In many cases, steel bending can minimize welding and reduce material waste on a component part for an OEM (original equipment manufacturer).
For example, an OEM was designing a gear cover for pumps. The component part was a 1 x 1 ½ flat bar curved the easy way (against the weak or y-y axis) to form what . . . → Read More: Using Steel Bending to Minimize Welding and Reduce Material Waste.
Steel bending is often subcontracted to companies that specialize in providing curved steel sections sometimes called “rolling houses.” The question arises, which party should supply the steel—the customer or the rolling house? There are several factors to consider.
Where can the steel most easily be procured? Even if the rolling house adds a markup to the cost . . . → Read More: When Steel Bending Is Subcontracted, Who Should Supply the Raw Material?
I have frequently lectured and written about structural steel bending for architects, engineers and structural steel fabricators as well as for undergraduate and graduate school engineering students. In the dialogue that followed the presentations, I have been asked a number of questions.
Some of these questions are best answered by the rolling houses (companies that specialize in . . . → Read More: Structural Steel Bending Questions From Architects and Engineers Answered Here.
Structural beam bending is often done for the purpose of cambering. (Camber is the amount of deflection provided in the opposite direction of loadings.) An excellent article in Modern Steel Construction, $ave More Money (March 2008), states that “the minimum length of a beam to be cambered is about 25 ft. Why? Because the fabrication jig . . . → Read More: Structural Beam Bending: $aving More Money When Cambering Beams
Whenever I talk to architects and engineers about bending beams, bending pipes, or any other steel section bending, three questions usually come up:
Is it structurally sound?
Is it too expensive? And
Is it readily available to meet a demanding construction schedule.
Is it structurally sound?

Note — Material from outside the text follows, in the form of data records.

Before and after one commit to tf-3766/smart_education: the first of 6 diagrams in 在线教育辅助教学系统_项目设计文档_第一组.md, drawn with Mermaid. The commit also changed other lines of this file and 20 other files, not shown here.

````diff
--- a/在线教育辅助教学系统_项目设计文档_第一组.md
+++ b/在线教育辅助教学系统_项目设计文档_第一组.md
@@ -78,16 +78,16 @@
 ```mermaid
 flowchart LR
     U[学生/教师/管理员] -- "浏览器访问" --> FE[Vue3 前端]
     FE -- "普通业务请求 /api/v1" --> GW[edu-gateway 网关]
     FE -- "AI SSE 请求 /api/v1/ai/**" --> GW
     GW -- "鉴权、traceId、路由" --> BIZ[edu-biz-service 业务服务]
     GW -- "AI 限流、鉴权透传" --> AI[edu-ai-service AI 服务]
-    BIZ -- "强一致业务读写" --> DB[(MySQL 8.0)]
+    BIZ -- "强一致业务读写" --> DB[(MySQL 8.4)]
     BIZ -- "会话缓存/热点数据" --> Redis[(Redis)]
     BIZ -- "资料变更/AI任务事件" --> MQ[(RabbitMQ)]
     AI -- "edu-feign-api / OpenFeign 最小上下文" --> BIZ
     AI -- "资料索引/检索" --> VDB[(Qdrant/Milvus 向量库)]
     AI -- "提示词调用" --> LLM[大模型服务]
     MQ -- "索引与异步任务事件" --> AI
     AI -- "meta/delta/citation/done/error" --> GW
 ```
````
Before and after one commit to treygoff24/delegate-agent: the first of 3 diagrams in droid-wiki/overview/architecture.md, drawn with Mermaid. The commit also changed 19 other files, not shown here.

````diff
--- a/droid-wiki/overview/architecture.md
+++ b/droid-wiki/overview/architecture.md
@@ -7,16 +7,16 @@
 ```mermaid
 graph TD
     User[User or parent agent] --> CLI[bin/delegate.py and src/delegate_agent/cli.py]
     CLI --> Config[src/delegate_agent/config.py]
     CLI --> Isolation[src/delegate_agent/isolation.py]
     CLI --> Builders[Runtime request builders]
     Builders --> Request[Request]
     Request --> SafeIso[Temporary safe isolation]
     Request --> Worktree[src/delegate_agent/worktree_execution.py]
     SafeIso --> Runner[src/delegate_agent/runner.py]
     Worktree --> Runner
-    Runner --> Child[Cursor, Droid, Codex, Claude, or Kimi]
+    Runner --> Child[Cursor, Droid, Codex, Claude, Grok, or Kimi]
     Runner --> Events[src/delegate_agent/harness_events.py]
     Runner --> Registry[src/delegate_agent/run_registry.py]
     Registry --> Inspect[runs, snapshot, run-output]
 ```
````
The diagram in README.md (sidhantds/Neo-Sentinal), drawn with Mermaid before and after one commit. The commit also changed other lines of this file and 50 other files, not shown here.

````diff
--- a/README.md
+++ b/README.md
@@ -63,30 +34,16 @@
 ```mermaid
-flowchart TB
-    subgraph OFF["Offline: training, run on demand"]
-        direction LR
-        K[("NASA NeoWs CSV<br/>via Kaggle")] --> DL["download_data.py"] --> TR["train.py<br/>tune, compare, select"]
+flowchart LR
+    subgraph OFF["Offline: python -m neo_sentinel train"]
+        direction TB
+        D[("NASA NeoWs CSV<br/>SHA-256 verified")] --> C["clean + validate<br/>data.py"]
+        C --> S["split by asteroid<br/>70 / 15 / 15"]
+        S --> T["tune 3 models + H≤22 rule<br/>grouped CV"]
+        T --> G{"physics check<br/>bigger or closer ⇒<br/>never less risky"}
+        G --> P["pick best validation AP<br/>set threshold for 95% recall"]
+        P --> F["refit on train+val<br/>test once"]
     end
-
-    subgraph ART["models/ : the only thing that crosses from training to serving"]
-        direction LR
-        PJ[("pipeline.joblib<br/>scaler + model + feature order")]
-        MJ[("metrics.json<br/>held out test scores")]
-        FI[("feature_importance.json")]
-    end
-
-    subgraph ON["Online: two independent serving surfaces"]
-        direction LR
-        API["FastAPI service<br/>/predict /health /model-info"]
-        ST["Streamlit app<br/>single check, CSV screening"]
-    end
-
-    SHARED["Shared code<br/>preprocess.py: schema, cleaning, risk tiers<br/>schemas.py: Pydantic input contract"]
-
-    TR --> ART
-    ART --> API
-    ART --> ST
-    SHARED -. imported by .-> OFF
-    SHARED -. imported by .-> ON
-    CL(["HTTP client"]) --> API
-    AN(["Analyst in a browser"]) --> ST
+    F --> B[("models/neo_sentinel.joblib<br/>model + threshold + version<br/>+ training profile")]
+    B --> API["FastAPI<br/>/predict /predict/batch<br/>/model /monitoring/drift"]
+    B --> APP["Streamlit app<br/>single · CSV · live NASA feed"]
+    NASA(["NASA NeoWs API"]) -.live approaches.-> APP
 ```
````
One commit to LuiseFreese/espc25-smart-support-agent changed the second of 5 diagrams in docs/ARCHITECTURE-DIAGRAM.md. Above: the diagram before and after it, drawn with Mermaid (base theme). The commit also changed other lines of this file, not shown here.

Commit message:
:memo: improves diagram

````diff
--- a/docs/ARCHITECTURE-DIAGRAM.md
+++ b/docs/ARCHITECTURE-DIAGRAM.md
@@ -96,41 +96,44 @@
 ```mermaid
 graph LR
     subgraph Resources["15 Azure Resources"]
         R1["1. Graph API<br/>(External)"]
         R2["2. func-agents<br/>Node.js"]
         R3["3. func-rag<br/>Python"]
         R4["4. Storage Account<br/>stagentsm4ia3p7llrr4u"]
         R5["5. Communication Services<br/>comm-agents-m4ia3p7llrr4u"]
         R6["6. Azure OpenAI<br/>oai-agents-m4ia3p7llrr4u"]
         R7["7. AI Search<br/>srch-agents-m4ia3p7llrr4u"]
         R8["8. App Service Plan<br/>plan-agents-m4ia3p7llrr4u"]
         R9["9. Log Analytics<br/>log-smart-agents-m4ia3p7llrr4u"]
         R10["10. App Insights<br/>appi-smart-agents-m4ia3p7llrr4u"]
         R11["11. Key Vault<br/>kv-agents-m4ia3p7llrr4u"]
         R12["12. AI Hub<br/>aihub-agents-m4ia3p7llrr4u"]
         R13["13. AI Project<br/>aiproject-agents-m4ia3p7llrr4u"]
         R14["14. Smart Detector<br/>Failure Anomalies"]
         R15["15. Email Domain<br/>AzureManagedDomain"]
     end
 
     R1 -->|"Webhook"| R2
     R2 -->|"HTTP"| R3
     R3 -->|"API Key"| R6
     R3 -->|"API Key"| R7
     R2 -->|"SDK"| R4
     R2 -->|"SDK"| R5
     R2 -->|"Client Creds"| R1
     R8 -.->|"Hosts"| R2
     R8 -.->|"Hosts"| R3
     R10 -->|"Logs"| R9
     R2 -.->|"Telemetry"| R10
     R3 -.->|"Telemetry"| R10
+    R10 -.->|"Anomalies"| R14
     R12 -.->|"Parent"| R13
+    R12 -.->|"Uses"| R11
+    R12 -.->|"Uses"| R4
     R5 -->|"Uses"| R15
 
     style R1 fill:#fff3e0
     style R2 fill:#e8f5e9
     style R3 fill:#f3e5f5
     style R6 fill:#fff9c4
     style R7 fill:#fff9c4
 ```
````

Writing specifically about steel beam bending, Reidar Bjorhovde addressed this question in the Engineering Journal/Fourth . . . → Read More: Curved Steel in Construction? No worries!